> _How to complete this task_
Omit the images. Reproduce each line of the records exactly as it appears.

> _Available data_
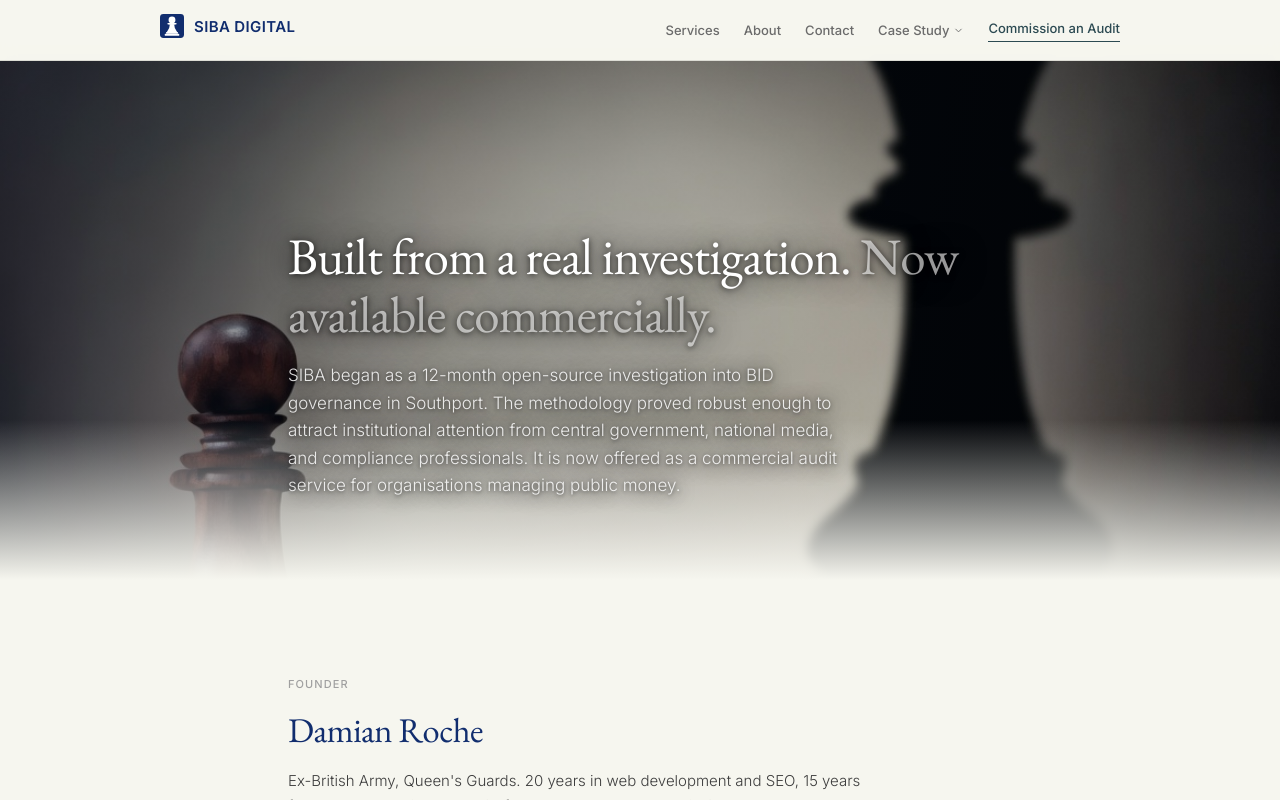
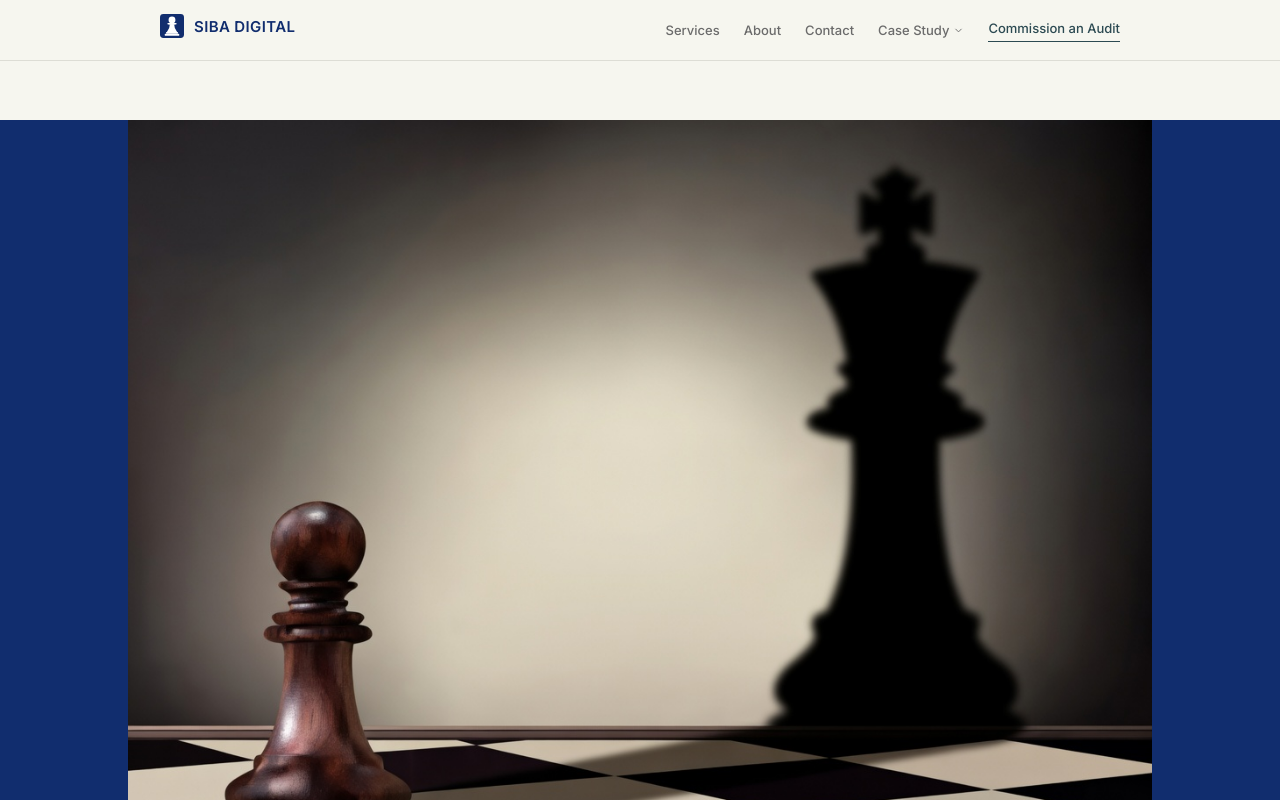
Before and after one commit to damian756/siba.digital, a Next.js app: page /about in a window 1280 px wide. Shown: the top 800 px of the page. Built offline with nearby package versions, Linux system fonts and the light colour scheme.

Commit message:
Restructure About hero: uncropped image below nav, text moved to flow

```diff
--- a/app/about/page.tsx
+++ b/app/about/page.tsx
@@ -48,41 +48,38 @@ export default function AboutPage() {
         dangerouslySetInnerHTML={{ __html: JSON.stringify(webPageSchema) }}
       />
 
-      {/* Hero */}
-      <div className="relative min-h-[65vh] flex items-end">
-        <Image
-          src="/images/about-hero.jpg"
-          alt="SIBA Digital — built from a real investigation"
-          fill
-          className="object-cover object-center"
-          priority
-        />
-        {/* Light overlay — lets the chess pieces show through */}
-        <div className="absolute inset-0" style={{ background: "linear-gradient(100deg, rgba(10,22,40,0.45) 0%, rgba(10,22,40,0.30) 50%, rgba(10,22,40,0.10) 100%)" }} />
-        {/* Bottom fade to cream content */}
-        <div className="absolute inset-x-0 bottom-0 h-40 bg-gradient-to-b from-transparent to-[#f6f6ef]" />
-        <div className="relative z-10 mx-auto w-full max-w-3xl px-4 sm:px-6 lg:px-8 pb-20 pt-36">
-          <h1
-            className="text-white mb-5 leading-[1.12]"
-            style={{
-              fontSize: "clamp(2rem, 1.4rem + 2.4vw, 3.2rem)",
-              textShadow: "0 2px 30px rgba(0,0,0,0.9), 0 1px 6px rgba(0,0,0,0.7)",
-            }}
-          >
+      {/* Uncropped Hero Image */}
+      <div className="mt-[60px] w-full bg-[#112d6e]">
+        <div className="mx-auto max-w-5xl">
+          <Image
+            src="/images/about-hero.jpg"
+            alt="SIBA Digital — built from a real investigation"
+            width={1168}
+            height={880}
+            className="w-full h-auto block"
+            priority
+          />
+        </div>
+      </div>
+
+      <div className="mx-auto max-w-3xl px-4 sm:px-6 lg:px-8 py-16 lg:py-24">
+
+        {/* Intro */}
+        <Reveal>
+          <h1 className="text-[32px] sm:text-[36px] text-[#112d6e] mb-6 leading-[1.15]">
             Built from a real investigation.{" "}
-            <span className="text-white/60">Now available commercially.</span>
+            <span className="text-[#a0a0a0]">Now available commercially.</span>
           </h1>
-          <p className="text-white/85 text-[17px] leading-relaxed max-w-xl" style={{ textShadow: "0 2px 20px rgba(0,0,0,0.9), 0 1px 4px rgba(0,0,0,0.6)" }}>
+        </Reveal>
+        <Reveal delay={150}>
+          <p className="text-[17px] text-[#3d3d3d] leading-relaxed max-w-xl mb-16">
             SIBA began as a 12-month open-source investigation into BID
             governance in Southport. The methodology proved robust enough to
             attract institutional attention from central government, national
             media, and compliance professionals. It is now offered as a
             commercial audit service for organisations managing public money.
           </p>
-        </div>
-      </div>
-
-      <div className="mx-auto max-w-3xl px-4 sm:px-6 lg:px-8 py-16 lg:py-24">
+        </Reveal>
 
         {/* Founder */}
         <Reveal>
```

> _Response below_
Before and after one commit to damian756/siba.digital, a Next.js app: page /about in a window 1280 px wide. Shown: the top 800 px of the page. Built offline with nearby package versions, Linux system fonts and the light colour scheme.

Commit message:
Restructure About hero: uncropped image below nav, text moved to flow

```diff
--- a/app/about/page.tsx
+++ b/app/about/page.tsx
@@ -48,41 +48,38 @@ export default function AboutPage() {
         dangerouslySetInnerHTML={{ __html: JSON.stringify(webPageSchema) }}
       />
 
-      {/* Hero */}
-      <div className="relative min-h-[65vh] flex items-end">
-        <Image
-          src="/images/about-hero.jpg"
-          alt="SIBA Digital — built from a real investigation"
-          fill
-          className="object-cover object-center"
-          priority
-        />
-        {/* Light overlay — lets the chess pieces show through */}
-        <div className="absolute inset-0" style={{ background: "linear-gradient(100deg, rgba(10,22,40,0.45) 0%, rgba(10,22,40,0.30) 50%, rgba(10,22,40,0.10) 100%)" }} />
-        {/* Bottom fade to cream content */}
-        <div className="absolute inset-x-0 bottom-0 h-40 bg-gradient-to-b from-transparent to-[#f6f6ef]" />
-        <div className="relative z-10 mx-auto w-full max-w-3xl px-4 sm:px-6 lg:px-8 pb-20 pt-36">
-          <h1
-            className="text-white mb-5 leading-[1.12]"
-            style={{
-              fontSize: "clamp(2rem, 1.4rem + 2.4vw, 3.2rem)",
-              textShadow: "0 2px 30px rgba(0,0,0,0.9), 0 1px 6px rgba(0,0,0,0.7)",
-            }}
-          >
+      {/* Uncropped Hero Image */}
+      <div className="mt-[60px] w-full bg-[#112d6e]">
+        <div className="mx-auto max-w-5xl">
+          <Image
+            src="/images/about-hero.jpg"
+            alt="SIBA Digital — built from a real investigation"
+            width={1168}
+            height={880}
+            className="w-full h-auto block"
+            priority
+          />
+        </div>
+      </div>
+
+      <div className="mx-auto max-w-3xl px-4 sm:px-6 lg:px-8 py-16 lg:py-24">
+
+        {/* Intro */}
+        <Reveal>
+          <h1 className="text-[32px] sm:text-[36px] text-[#112d6e] mb-6 leading-[1.15]">
             Built from a real investigation.{" "}
-            <span className="text-white/60">Now available commercially.</span>
+            <span className="text-[#a0a0a0]">Now available commercially.</span>
           </h1>
-          <p className="text-white/85 text-[17px] leading-relaxed max-w-xl" style={{ textShadow: "0 2px 20px rgba(0,0,0,0.9), 0 1px 4px rgba(0,0,0,0.6)" }}>
+        </Reveal>
+        <Reveal delay={150}>
+          <p className="text-[17px] text-[#3d3d3d] leading-relaxed max-w-xl mb-16">
             SIBA began as a 12-month open-source investigation into BID
             governance in Southport. The methodology proved robust enough to
             attract institutional attention from central government, national
             media, and compliance professionals. It is now offered as a
             commercial audit service for organisations managing public money.
           </p>
-        </div>
-      </div>
-
-      <div className="mx-auto max-w-3xl px-4 sm:px-6 lg:px-8 py-16 lg:py-24">
+        </Reveal>
 
         {/* Founder */}
         <Reveal>
```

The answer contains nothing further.